Our Solicitors understand the importance of resolving disputes in ways which preserve family relationships. We are committed to exploring the possibility of alternative dispute resolution where we believe it is in the best interests of our client. By considering these practices, we can give our client the best possible opportunity of reaching an amicable solution with as limited expenditure as possible.
Disputes can arise in a number of respects including, child-related issues and financial provision. We can help guide and support you through this challenging time, and employ the expertise and assistance of other family agencies where required. Court action is not a course of action which we would recommend lightly, and we will always take steps to avoid raising court proceedings unless we view it as absolutely necessary.
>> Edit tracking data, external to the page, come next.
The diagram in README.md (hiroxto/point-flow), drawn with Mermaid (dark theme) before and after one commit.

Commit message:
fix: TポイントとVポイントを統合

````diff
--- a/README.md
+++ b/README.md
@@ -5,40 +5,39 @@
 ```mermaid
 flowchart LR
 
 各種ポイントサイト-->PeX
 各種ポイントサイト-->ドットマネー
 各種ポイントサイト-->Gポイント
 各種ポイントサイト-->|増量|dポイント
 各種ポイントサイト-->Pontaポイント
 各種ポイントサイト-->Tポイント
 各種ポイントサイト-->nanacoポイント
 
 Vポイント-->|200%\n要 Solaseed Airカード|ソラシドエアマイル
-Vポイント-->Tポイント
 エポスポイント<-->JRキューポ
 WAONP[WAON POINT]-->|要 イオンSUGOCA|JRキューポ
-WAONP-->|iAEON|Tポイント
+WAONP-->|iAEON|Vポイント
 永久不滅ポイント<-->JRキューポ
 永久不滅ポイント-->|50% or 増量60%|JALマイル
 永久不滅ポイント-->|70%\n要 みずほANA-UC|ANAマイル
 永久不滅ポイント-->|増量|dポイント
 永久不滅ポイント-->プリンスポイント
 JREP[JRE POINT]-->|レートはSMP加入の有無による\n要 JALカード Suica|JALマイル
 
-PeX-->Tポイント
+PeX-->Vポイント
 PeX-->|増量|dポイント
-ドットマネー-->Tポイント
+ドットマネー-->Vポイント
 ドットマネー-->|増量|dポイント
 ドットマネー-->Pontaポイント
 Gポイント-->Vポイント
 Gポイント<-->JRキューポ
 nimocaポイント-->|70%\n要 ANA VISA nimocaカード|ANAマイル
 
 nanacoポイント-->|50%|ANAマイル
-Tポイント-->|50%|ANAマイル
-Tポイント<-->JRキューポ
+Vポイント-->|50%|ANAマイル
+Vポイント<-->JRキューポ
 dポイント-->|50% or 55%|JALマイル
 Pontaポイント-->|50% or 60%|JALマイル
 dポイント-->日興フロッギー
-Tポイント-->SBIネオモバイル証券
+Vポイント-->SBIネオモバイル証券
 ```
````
Mediation involves the use of an independent third party. The mediator helps parties work out what their issues are and how best to resolve them. The mediator will ensure that both parties get a chance to state their case and then assists you to work through the issues that are preventing progress being made. Parties in mediation are fully in control of the solution and you and your former partner, not the mediator, decide what will happen and the terms of any agreement you make.
Mediation is a voluntary process and only takes place if both parties agree. It is a confidential process where the terms of discussion are not disclosed to any party outside the mediation hearing. If you are unable to reach agreement, you can still explore other avenues. The costs of mediation are usually borne by both you and your former partner.
If you and your former partner are in dispute about a particular issue, and you both agree that a decision needs to be made, you can pick an independent expert (called an 'arbitrator') to make a decision.
The chosen arbitrator can be an expert in the subject (such as a surveyor) and it is not necessary for them to have legal qualifications. An arbitrator can make decisions on the facts of your case and also on the law. However, if necessary, the arbitrator can refer the case to the Court of Session for a further opinion on the law.
Under the collaborative law process, each party appoints their own collaboratively trained lawyer and you and your respective lawyers all meet together to work things out face to face. You will each have your lawyer by your side throughout the process and so you will have the support of our trained collaborative specialists as you go.
You and your individual Solicitor will sign an agreement that commits you to trying to resolve the issues without going to court and prevents us from representing you in court if the collaborative process breaks down. That means everyone is absolutely committed to finding the best solutions by agreement, rather than through court proceedings.
In negotiation processes, you will work with your specialist Family Law Solicitor to agree solutions. Your Solicitor will then contact your former partner, or their Solicitor to agree certain matters. This process can work independently of any court process, or can be used in conjunction with an ongoing court action.
Litigation essentially means pursing an action through the courts. Our Solicitors are expertly trained in court processes in both the Sheriff Court and Court of Session procedures and can guide you through this complex area.
As mentioned above, our Solicitors would not advise anyone to pursue an action through the courts unless absolutely necessary. If court action is required, our specialist Solicitors will provide you with unrivalled advice to ensure you obtain the best possible outcome.